I’m glad you find it helpful. Another thing I have done in the past is to simply use a long zig zag stitch over very narrow elastic, like 1/8 in elastic, while keeping the elastic stretched. This is a more casual look and a faster technique. It’s good for kids’ play clothes and sundresses. Since they grow out of them so quickly, it seems more practical not to put quite so much time and effort into them.
yes this technique I did know it and you are right much more faster and casual. I do like your way and will try it very soon, will let you know.
Smart again. Thanks for the sewing tip
Smart thinking 🤔 thanks
Oh, Interesting… That is how they are doing it… Thank you…
It is my pleasure!
After losing weight my favorite T-shirts are too lose. I will use your method to reign in some fabric width, maybe with only 3 rows of elastic. I hope it will work the way I see it in my head. Thank you for your wonderful tutorials.
My pleasure Margarete, I hope it works for you. I have a small gadget that will help bring in fabric after losing weight or giving birth. Thanks for your comment because it remind me to make it.
Thanks for sharing this technique I am sure it is much more comfortable on the skin. I always find that shirring elastic tends to chaff and rub, especially in hot weather this will be so much softer.
Thanks for this much needed tutorial. I rediscovered a couple spools of elastic thread from 2008! Needless to say I wasn’t to certain I wanted/could to use them, such a great alternative.
Yes, I like this alternative much more since it is more durable than elastic thread. Also, it gives much more support. I will be sharing a superb summer dress in the future and will be using this technique. Stay tuned.
I like this technique but have a question about getting all those elastic pieces even. After threading them all I usually end up with all sorts of distorted and uneven rows that need a lot of work to adjust. Any secrets to help?
I see your point, I normally mark the elastic on both sides to remind me how much to stretch and how much to let out to use as a seam allowance. Also when sewing the rows make them just 1/8″ bigger than the elastic so the elastic does not twist inside the rows and distort your work.

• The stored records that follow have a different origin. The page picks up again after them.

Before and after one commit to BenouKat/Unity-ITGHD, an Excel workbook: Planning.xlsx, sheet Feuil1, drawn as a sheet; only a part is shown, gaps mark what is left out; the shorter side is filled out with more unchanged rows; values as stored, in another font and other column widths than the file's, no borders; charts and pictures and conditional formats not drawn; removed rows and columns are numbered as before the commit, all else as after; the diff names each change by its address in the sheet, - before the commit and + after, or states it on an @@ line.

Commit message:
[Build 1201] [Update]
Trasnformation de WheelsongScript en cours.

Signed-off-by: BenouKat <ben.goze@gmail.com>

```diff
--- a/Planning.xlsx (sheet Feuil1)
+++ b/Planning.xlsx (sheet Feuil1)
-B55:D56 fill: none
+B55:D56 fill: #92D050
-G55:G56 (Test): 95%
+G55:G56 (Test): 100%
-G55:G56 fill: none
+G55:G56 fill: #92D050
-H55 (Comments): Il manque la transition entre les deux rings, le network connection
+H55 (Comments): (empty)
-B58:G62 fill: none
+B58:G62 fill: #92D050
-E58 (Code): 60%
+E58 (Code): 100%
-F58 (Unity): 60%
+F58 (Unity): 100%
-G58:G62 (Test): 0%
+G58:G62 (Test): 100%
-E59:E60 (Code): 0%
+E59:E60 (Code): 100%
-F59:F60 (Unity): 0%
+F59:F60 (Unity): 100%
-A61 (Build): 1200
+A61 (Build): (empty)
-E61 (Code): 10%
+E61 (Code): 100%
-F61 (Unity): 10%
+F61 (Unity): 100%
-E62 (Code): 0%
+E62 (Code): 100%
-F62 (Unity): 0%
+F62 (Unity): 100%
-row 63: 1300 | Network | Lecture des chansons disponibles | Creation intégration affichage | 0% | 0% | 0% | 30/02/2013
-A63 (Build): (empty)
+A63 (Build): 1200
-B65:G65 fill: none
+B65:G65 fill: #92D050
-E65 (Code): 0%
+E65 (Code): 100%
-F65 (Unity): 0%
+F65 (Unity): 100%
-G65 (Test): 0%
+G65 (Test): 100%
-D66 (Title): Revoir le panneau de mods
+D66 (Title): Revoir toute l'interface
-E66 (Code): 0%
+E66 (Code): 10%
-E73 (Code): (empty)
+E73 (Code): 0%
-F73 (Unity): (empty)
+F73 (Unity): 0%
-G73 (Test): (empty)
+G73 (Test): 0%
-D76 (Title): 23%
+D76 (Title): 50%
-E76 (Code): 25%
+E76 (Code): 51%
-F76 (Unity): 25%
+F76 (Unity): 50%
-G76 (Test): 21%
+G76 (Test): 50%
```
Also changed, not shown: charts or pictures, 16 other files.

Really love this & will try on some bloomers for my granddaughter, thank you!
I love this idea!! Being new to sewing the thought of elastic thread and all that has to be done is a bit daunting. This seems much easier for someone of my skill level to do. Thank you for all of your tutorials as they are helping and have helped me have a better understanding of all that is Sewing!!!!

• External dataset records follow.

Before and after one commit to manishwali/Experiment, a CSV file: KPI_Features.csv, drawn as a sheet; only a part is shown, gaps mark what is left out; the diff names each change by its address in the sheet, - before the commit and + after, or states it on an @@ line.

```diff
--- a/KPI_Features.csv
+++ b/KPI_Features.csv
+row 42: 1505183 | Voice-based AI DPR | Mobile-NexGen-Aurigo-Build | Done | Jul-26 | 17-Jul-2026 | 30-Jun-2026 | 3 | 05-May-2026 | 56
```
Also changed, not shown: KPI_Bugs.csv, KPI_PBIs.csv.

Hi April, glad you enjoyed the tutorial. Let me know how you go with this new technique.
This is brilliant! I think it would be Alot better for tops, for those of us that are bustier. More substantial to help support.
My pleasure April, I like this technique because it last longer and does offer more support.
Good idea! Thanks for posting this. I hope you’re not offended, but I had to read “thin fabric like damask or brocade” a few times, thinking I was missing something… are you sure you didn’t mean “thick”?
Not offended at all, thank you for your feedback, it helps me improve the article, amending it right now, hope you use this old technique.
this is an amazing and simple technique. Just a bit more time consuming. I always found shirring elastic thoroughly frustrating and unsuccessful.
I’m new to sewing and tried tried using the elastic thread once but it didn’t turn out as I imagine. Will try this technique the next time, thanks
Hi Ada, this technique take a bit more time, but I think you’ll get a better outcome overall. Good luck and happy sewing.
i have been shirring this way for a long time. Last year I tried using the elastic thread method and for me the method above is a lot easier for the clothes that I make.
Hi Talliana, thanks for commenting. I certainly agree with you!
I have been shirring by wrapping elastic thread around the bobbin for years as I love using this technique on tops and maxi dresses and I love your alternative tutorial as it looks a lot longer lasting and looks well worth the effort! Thanks for sharing.
Thanks for the tutorial. I am looking forward to seeing your crop top.